I was exhausted by the time we returned to the lodge, but not so much so that I passed up the chance to go on another excursion. Most of the guests went on the canopy walkway, but after my terrifying-yet-rewarding experience of watching the sunrise above the canopy in Borneo, my next 20 years worth of courage and adrenaline had been used up. My fear of heights won out over my sense of adventure in Peru.
Instead, I went with a guide to Monkey Island, which was located right across the Madre de Dios River from the lodge. There we went on a walk through the jungle, where we saw frogs, a wasp nest that I almost walked right into, and more Amazonian flora.

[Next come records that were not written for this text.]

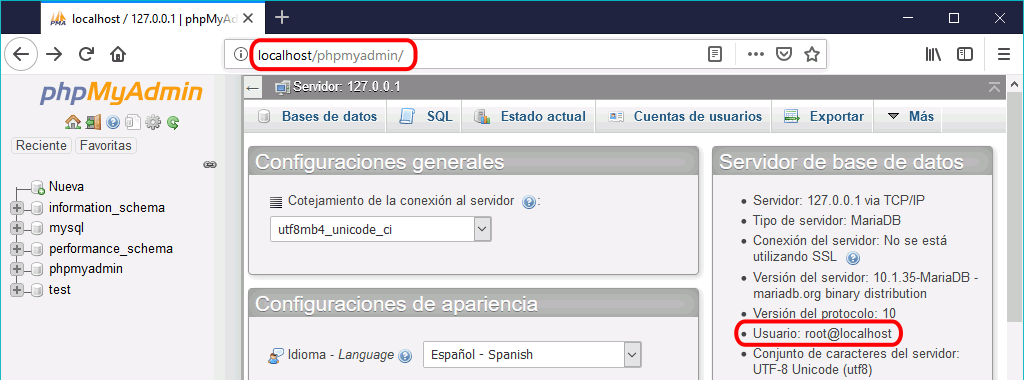
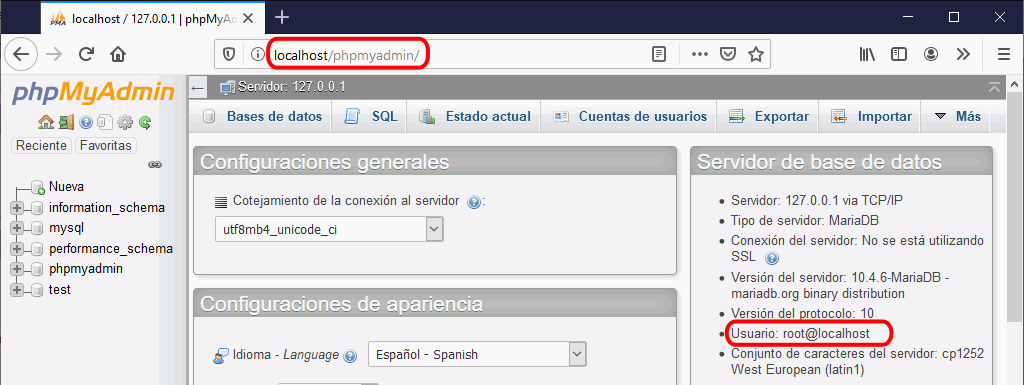
phpMyAdmin (1): Actualizo a versión 4.9

diff --git a/otros/descarga-aplicaciones.html b/otros/descarga-aplicaciones.html
@@ -37,11 +37,24 @@
     <ul>
       <li>Curso 2019/20
         <ul>
+          <li>Aplicaciones:
+            <ul>
+              <li>XAMPP: <a href="http://www.mclibre.org/descargar/webapps/1920/xampp_7-3-9_VC15_x64.exe">XAMPP 7.3.9 64 bits (03/09/19, 145 MB)</a></li>
+              <li>phpMyAdmin:
+                <ul>
+                  <li><a href="http://www.mclibre.org/descargar/webapps/1920/phpMyAdmin_4-9-1_all_languages.zip">phpMyAdmin 4.9.1 all languages (21/09/19, 10,8 MB)</a></li>
+                  <li><a href="http://www.mclibre.org/descargar/webapps/1920/phpMyAdmin_4-9-2_all_languages.zip">phpMyAdmin 4.9.2 all languages (22/11/19, 10,6 MB)</a></li>
+                  <li><a href="http://www.mclibre.org/descargar/webapps/1920/agenda-191125.zip">aplicación web Agenda (25/11/19, 35 KB)</a></li>
+                  <li><a href="http://www.mclibre.org/descargar/webapps/1920/phpmyadmin-theme-metro-2-8-1.zip">tema metro 2.8.1 para phpMyAdmin 4.9 (05/06/19, 1,54 MB)</a></li>
+                </ul>
+              </li>
+            </ul>
+          </li>
           <li>Automatización:
             <ul>
               <li><a href="http://www.mclibre.org/descargar/webapps/1920/packer_1-4-5_x64.zip">Packer 1.4.5 (05/11/19, 42,9 MB)</a></li>
               <li><a href="http://www.mclibre.org/descargar/webapps/1920/packer-2-1-ubuntu-18-04-3-server.ova">Máquina virtual VirtualBox (OVA) de Ubuntu 18.04.3, actualizada al 14 de noviembre de 2019 (14/11/19, 866 MB)</a>.
-              <p>Esta máquina se ha generado a partir de la <a href="http://www.mclibre.org/descargar/webapps/1920/ubuntu-18.04.3-server-amd64.iso">imagen .iso del disco de instalación de Ubuntu Server 18.04.3 LTS (08/08/19, 900 MB)</a> y se ha utilizado la <a href="http://www.mclibre.org/descargar/webapps/1920/systemrescuecd-6.0.3.iso">imagen .iso de SystemRescueCD 6.03 (14/04/19, 841 MB)</a> para reducir el tamaño de la máquina virtual.</p>
+                <p>Esta máquina se ha generado a partir de la <a href="http://www.mclibre.org/descargar/webapps/1920/ubuntu-18.04.3-server-amd64.iso">imagen .iso del disco de instalación de Ubuntu Server 18.04.3 LTS (08/08/19, 900 MB)</a> y se ha utilizado la <a href="http://www.mclibre.org/descargar/webapps/1920/systemrescuecd-6.0.3.iso">imagen .iso de SystemRescueCD 6.03 (14/04/19, 841 MB)</a> para reducir el tamaño de la máquina virtual.</p>
               </li>
             </ul>
           </li>
@@ -52,29 +65,22 @@
           <li>Aplicaciones:
             <ul>
               <li>XAMPP: <a href="http://www.mclibre.org/descargar/webapps/1819/xampp_7-2-9_VC15.exe">XAMPP 7.2.9 (27/08/18, 123 MB)</a></li>
-              <li>phpMyAdmin:
-                <a href="http://www.mclibre.org/descargar/webapps/1819/phpMyAdmin_4-8-3_all_languages.zip">phpMyAdmin 4.8.3 all languages (28/08/18, 10,2 MB)</a> -
-                <a href="http://www.mclibre.org/descargar/webapps/1819/phpMyAdmin_4-8-4_all_languages.zip">phpMyAdmin 4.8.4 all languages (11/12/18, 10,2 MB)</a> -
-                <a href="http://www.mclibre.org/descargar/webapps/1819/agenda-181210.zip">aplicación web Agenda (10/12/18, 35 KB)</a> -
-                <a href="http://www.mclibre.org/descargar/webapps/1819/phpmyadmin-theme-metro-2-8.zip">tema metro 2.8 para phpMyAdmin 4.8 (19/04/18)</a>
-              </li>
               <li>OpenCart:
-                <a href="http://www.mclibre.org/descargar/webapps/1819/opencart-3-0-1-2.zip">OpenCart 3.0.1.2 (07/07/17, 15,6 MB)</a> -
-                <a href="http://www.mclibre.org/descargar/webapps/1819/opencart-3-0-2-0.zip">OpenCart 3.0.2.0 (12/07/17, 15,7 MB)</a> -
-                <a href="http://www.mclibre.org/descargar/webapps/1819/opencart-3-0-2-0-es-es.zip">Traducción al español (de España) de OpenCart 3.0.2.0 (08/01/18, 326 KB)</a>, disponible en <a href="https://github.com/BartolomeSintes/copia-opencart-spanish">GitHub</a> y realizada a partir de la traducción al español de Chile disponible en <a href="https://github.com/burbuja/opencart-spanish">GitHub</a>.
+                <ul>
+                  <li><a href="http://www.mclibre.org/descargar/webapps/1819/opencart-3-0-1-2.zip">OpenCart 3.0.1.2 (07/07/17, 15,6 MB)</a></li>
+                  <li><a href="http://www.mclibre.org/descargar/webapps/1819/opencart-3-0-2-0.zip">OpenCart 3.0.2.0 (12/07/17, 15,7 MB)</a></li>
+                  <li><a href="http://www.mclibre.org/descargar/webapps/1819/opencart-3-0-2-0-es-es.zip">Traducción al español (de España) de OpenCart 3.0.2.0 (08/01/18, 326 KB)</a>, disponible en <a href="https://github.com/BartolomeSintes/copia-opencart-spanish">GitHub</a> y realizada a partir de la traducción al español de Chile disponible en <a href="https://github.com/burbuja/opencart-spanish">GitHub</a></li>
+                </ul>
               </li>
               <li>WordPress:
-                <a href="http://www.mclibre.org/descargar/webapps/1819/wordpress_5-0_es-ES.zip">WordPress 5.0 en español (06/12/18)</a> -
-                <a href="http://www.mclibre.org/descargar/webapps/1819/wordpress_5-0-3_es-ES.zip">WordPress 5.0.3 en español (09/01/19)</a>
+                <ul>
+                  <li><a hef="http://www.mclibre.org/descargar/webapps/1819/wordpress_5-0_es-ES.zip">WordPress 5.0 en español (06/12/18)</a></li>
+                  <li><a href="http://www.mclibre.org/descargar/webapps/1819/wordpress_5-0-3_es-ES.zip">WordPress 5.0.3 en español (09/01/19)</a></li>
+                </ul>
               </li>
               <li>NextCloud:
                 <a href="http://www.mclibre.org/descargar/webapps/1819/nextcloud_desktop_client_2-5-1.exe">Nextcloud Desktop Client 2.5.1 (04/12/18, 82,8 MB, versión para Windows)</a>
               </li>
-            </ul>
-          </li>
-          <li>Automatización:
-            <ul>
-              <li><a href="http://www.mclibre.org/descargar/webapps/1819/packer_1-3-3_x64.zip">Packer 1.3.3 (05/12/18, 26,2 MB)</a></li>
             </ul>
           </li>
         </ul>
@@ -88,8 +94,10 @@
         <ul>
           <li>XAMPP: <a href="http://www.mclibre.org/descargar/webapps/1617/xampp_7-0-9_VC14.exe">XAMPP 7.0.9 (31/08/16, 119 MB)</a></li>
           <li>Drupal:
-            <a href="http://www.mclibre.org/descargar/webapps/1617/drupal_8-2-0.zip">Drupal 8.2.0 (05/10/16)</a> -
-            <a href="http://www.mclibre.org/descargar/webapps/1617/drupal_8-2-6.zip">Drupal 8.2.6 (01/02/17)</a>
+            <ul>
+              <li><a href="http://www.mclibre.org/descargar/webapps/1617/drupal_8-2-0.zip">Drupal 8.2.0 (05/10/16)</a></li>
+              <li><a href="http://www.mclibre.org/descargar/webapps/1617/drupal_8-2-6.zip">Drupal 8.2.6 (01/02/17)</a></li>
+            </ul>
           </li>
         </ul>
       </li>
@@ -131,7 +139,7 @@
   </section>
 
   <footer>
-    <p class="ultmod">Última modificación de esta página: 13 de noviembre de 2019</p>
+    <p class="ultmod">Última modificación de esta página: 25 de noviembre de 2019</p>
 
     <p class="licencia">
       <a rel="license" href="https://creativecommons.org/licenses/by-sa/4.0/deed.es_ES"><img src="../varios/iconos/icono-cc-by-sa.svg" alt="Licencia Creative Commons" title="Licencia Creative Commons BY-SA" width="120" height="42"></a><br>

diff --git a/lecciones/phpmyadmin-1.html b/lecciones/phpmyadmin-1.html
@@ -70,12 +70,12 @@
     <ol>
       <li>Abra el phpMyAdmin de XAMPP para comprobar que se conecta a MySQL/MariaDB como usuario <strong>root</strong>.
         <p class="captura">
-          <img src="../img/phpmyadmin/1-1-e-2-xampp.png" alt="phpMyAdmin. XAMPP" width="1024" height="380">
+          <img src="../img/phpmyadmin/1-1-e-2-xampp.png" alt="phpMyAdmin. XAMPP" width="1024" height="385">
         </p>
       </li>
       <li>Compruebe qué versión de phpMyAdmin está instalada con XAMPP. No es necesario actualizar ahora phpMyAdmin.
         <p class="captura">
-          <img src="../img/phpmyadmin/1-1-e-3-xampp.png" alt="phpMyAdmin. XAMPP" width="1005" height="398">
+          <img src="../img/phpmyadmin/1-1-e-3-xampp.png" alt="phpMyAdmin. XAMPP" width="995" height="389">
         </p>
       </li>
       <li>Modifique mediante phpMyAdmin la contraseña del usuario <strong>root</strong> en MySQL/MariaDB y establezca como contraseña <strong>root</strong>.
@@ -97,7 +97,7 @@
       </li>
       <li>Compruebe que puede conectarse de nuevo a MySQL/MariaDB:
         <p class="captura">
-          <img src="../img/phpmyadmin/1-1-e-2-xampp.png" alt="phpMyAdmin. XAMPP" width="1024" height="345">
+          <img src="../img/phpmyadmin/1-1-e-2-xampp.png" alt="phpMyAdmin. XAMPP" width="1024" height="385">
         </p>
       </li>
       <li>Modifique la contraseña del usuario <strong>root</strong> en MySQL/MariaDB y en el archivo de configuración de phpMyAdmin, dejándolo de nuevo sin contraseña, y compruebe que puede conectarse.</li>
@@ -110,7 +110,7 @@
       <li>Visite la página web del proyecto phpMyAdmin.</li>
       <li>phpMyAdmin se distribuye en forma de archivo comprimido. En la página de descarga se ofrecen varios archivos. La diferencia entre ellos son los idiomas incluidos (la mitad de los archivos incluyen únicamente el idioma inglés y la otra mitad incluyen todos los idiomas disponibles) y el tipo de compresión (zip, tar.gz o tar.xz).
         <p>Para poder hacer en un ejercicio posterior la actualización de phpMyAdmin, descargue la <strong>penúltima</strong> versión disponible, no la última versión. Descargue la versión con todos los idiomas, en el formato de compresión que prefiera.</p>
-        <p><img src="../varios/iconos/icono-warning.svg" alt="¡Atención!" width="55" height="48" class="izquierda">Actualmente (diciembre de 2018), la última versión publicada es phpMyAdmin 4.8.4, publicada el 11 de diciembre de 2018, y la penúltima versión es <strong>phpMyAdmin 4.8.3</strong>, publicada el 22 de agosto de 2018. Probablemente, los ejercicios se puedan realizar con versiones posteriores, pero si quiere utilizar las mismas versiones, descárguela de la web de phpMyAdmin o de la página de <a href="../otros/descarga-aplicaciones.html">Descarga de aplicaciones</a> de estos apuntes.</p>
+        <p><img src="../varios/iconos/icono-warning.svg" alt="¡Atención!" width="55" height="48" class="izquierda">Actualmente (noviembre de 2019), la última versión publicada es phpMyAdmin 4.9.2, publicada el 22 de noviembre de 2019, y la penúltima versión es <strong>phpMyAdmin 4.9.1</strong>, publicada el 21 de septiembre de 2019. Probablemente, los ejercicios se puedan realizar con versiones posteriores, pero si quiere utilizar las mismas versiones, descárguela de la web de phpMyAdmin o de la página de <a href="../otros/descarga-aplicaciones.html">Descarga de aplicaciones</a> de estos apuntes.</p>
       </li>
     </ol>
   </section>
@@ -188,7 +188,7 @@
         </p>
       </li>
       <li>Descargue la última versión de phpMyAdmin.
-        <p><img src="../varios/iconos/icono-warning.svg" alt="¡Atención!" width="55" height="48" class="izquierda">Actualmente (diciembre de 2018), la última versión publicada es <strong>phpMyAdmin 4.8.4</strong>, publicada el 11 de diciembre de 2018. Probablemente, los ejercicios se puedan realizar con versiones posteriores, pero si quiere utilizar las mismas versiones, descárguela de la web de phpMyAdmin o de la página de <a href="../otros/descarga-aplicaciones.html">Descarga de aplicaciones</a> de estos apuntes.</p>
+        <p><img src="../varios/iconos/icono-warning.svg" alt="¡Atención!" width="55" height="48" class="izquierda">Actualmente (novembre de 2019), la última versión publicada es <strong>phpMyAdmin 4.9.2</strong>, publicada el 22 de noviembre de 2019. Probablemente, los ejercicios se puedan realizar con versiones posteriores, pero si quiere utilizar las mismas versiones, descárguela de la web de phpMyAdmin o de la página de <a href="../otros/descarga-aplicaciones.html">Descarga de aplicaciones</a> de estos apuntes.</p>
       </li>
       <li>Sustituya la versión anterior por la última, conservando el archivo de configuración.</li>
       <li>Compruebe que tiene instalada la última versión de phpMyAdmin:
@@ -200,7 +200,7 @@
   </section>
 
   <footer>
-    <p class="ultmod">Última modificación de esta página: 12 de diciembre de 2018</p>
+    <p class="ultmod">Última modificación de esta página: 25 de noviembre de 2019</p>
 
     <p class="licencia">
       <a rel="license" href="https://creativecommons.org/licenses/by-sa/4.0/deed.es_ES"><img src="../varios/iconos/icono-cc-by-sa.svg" alt="Licencia Creative Commons" title="Licencia Creative Commons BY-SA" width="120" height="42"></a><br>

diff --git a/lecciones/phpmyadmin.html b/lecciones/phpmyadmin.html
@@ -59,7 +59,7 @@
 
     <p><a href="https://www.phpmyadmin.net/">phpMyAdmin</a> es una herramienta de administración del sistema gestor de bases de datos MySQL.</p>
 
-    <p>Durante los casi veinte años de existencia del proyecto, phpMyadmin ha publicado más o menos una nueva versión al año, además de muchas versiones menores.</p>
+    <p>Durante los más de veinte años de existencia del proyecto, phpMyadmin ha publicado más o menos una nueva versión al año, además de muchas versiones menores.</p>
 
     <p class="mcl-svg-diagrama-temporal">
       <svg version="1.1" xmlns="http://www.w3.org/2000/svg" width="1200" viewBox="-80 -60 1200 115">
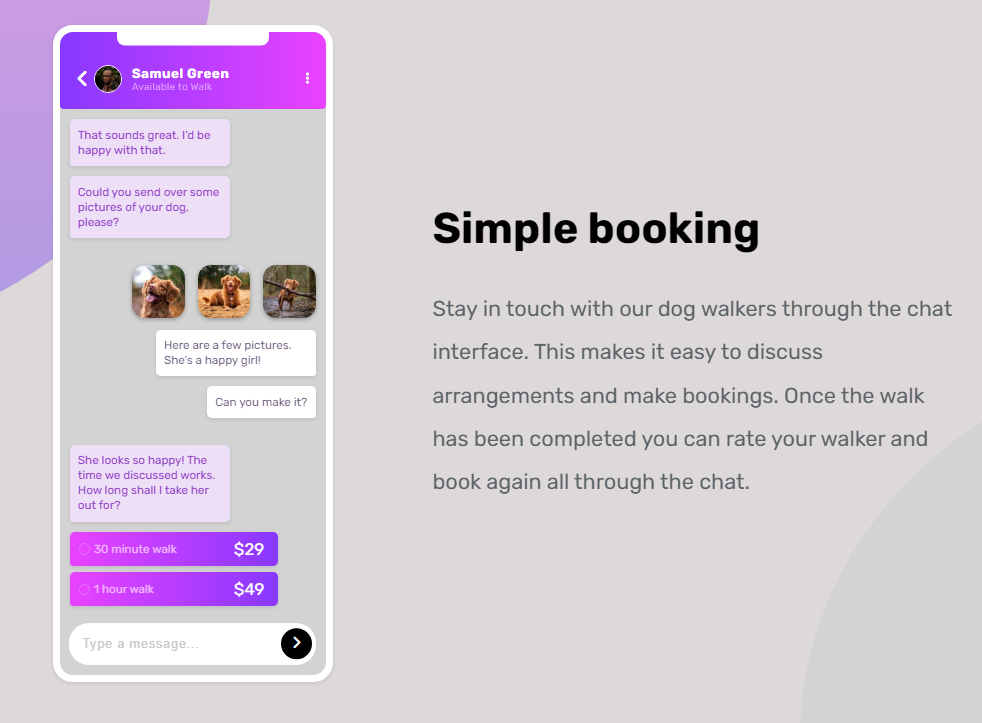
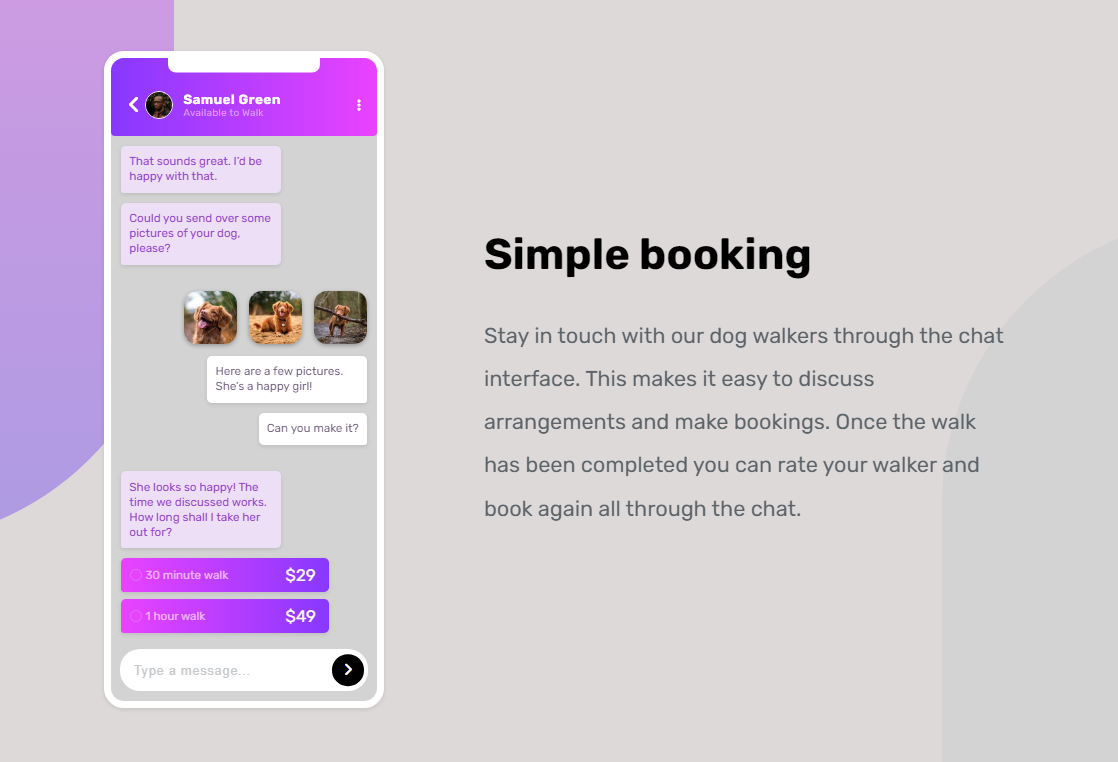
update design img and styles.css

Changed region(s): [[0.0, 0.0, 0.3666, 0.9433], [0.4277, 0.3956, 0.9776, 0.6999], [0.4277, 0.2739, 0.7943, 0.3651]]

diff --git a/styles.css b/styles.css
@@ -20,9 +20,10 @@ body::before {
   left: 0;
   content: "";
   width: 50%;
-  height: 50%;
+  height: 70%;
   background: linear-gradient(to top, #8c71e899, #c371e899);
-  border-bottom-right-radius: 100%;
+  border-bottom-right-radius: 50%;
+  border-bottom-left-radius: 50%;
   z-index: -1;
 }
 body::after {
@@ -31,9 +32,10 @@ body::after {
   right: 0;
   content: "";
   width: 50%;
-  height: 50%;
+  height: 70%;
   background-color: lightgrey;
-  border-top-left-radius: 100%;
+  border-top-right-radius: 50%;
+  border-top-left-radius: 50%;
   z-index: -1;
 }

That evening I was almost too tired to move, but I forced myself to go on the night hike. I was glad I did. We saw tarantulas, tree snakes, night monkeys, and even a lone crab in the middle of the trail. It reminded me a lot of my night walk in Borneo.
We also saw millions of mosquitoes, 23 of which decided to bite me that evening. I’m hoping I don’t come down with malaria anytime soon, but if I do, at least I will have seen some really amazing fauna in the process.
When I wasn’t out on excursions, I was enjoying Inkaterra’s grounds and cuisine. The former were gorgeous, with cabanas that blended into their surroundings. Inkaterra was very environmentally conscious, so every day from 3pm to 6pm the electricity was switched off. That served as an added incentive to get out and explore. Not that I needed any, what with the abundance of adorable agoutis hopping around to keep my cute quota filled at all times.
There were also amazing views of the river from my room, not least during the sunrise, when the sky turned fuchsia and lavender above the placid pink river. They made waking up at 5am for my excursions worth it.
Then there was the pretty tree trunk path that led the way to the main lodge where all of my meals took place. Like my lunch on the first day, all of my meals at Inkaterra were very good. The fish was definitely the best option, as the chicken and meat could be a little tough, but the freshness of the ingredients and the use of local produce made for many outstanding meals.
So did the company. As a solo traveler, I was expecting to eat my meals alone. But all of the other guests I met were incredibly friendly, and I ended up sharing every meal with one or more other party. It was a huge improvement on my usual read-a-book or stare-at-the-wall-because-I-forgot-my-book dining experiences, and I thoroughly enjoyed getting to know the Americans, Brits, Australians, and Canadians I met.
On my second morning in Tambopata, some of those people and I were up at 5am to get ready for our journey back to Puerto Maldonado airport. We boarded the boat and then the veranda-on-wheels, and soon enough we were back at the butterfly house communing with the winged beauties before heading to the airport.
When we arrived, I took my bag, paid the annoying departure tax, and waved good-bye to the Peruvian Amazon. It was my second jungle experience in a month, and as with my Borneo trip and it’s Angkor Wat segment, my Peru trip’s next destination included an amazing cultural wonder: the legendary city of Machu Picchu. To be continued…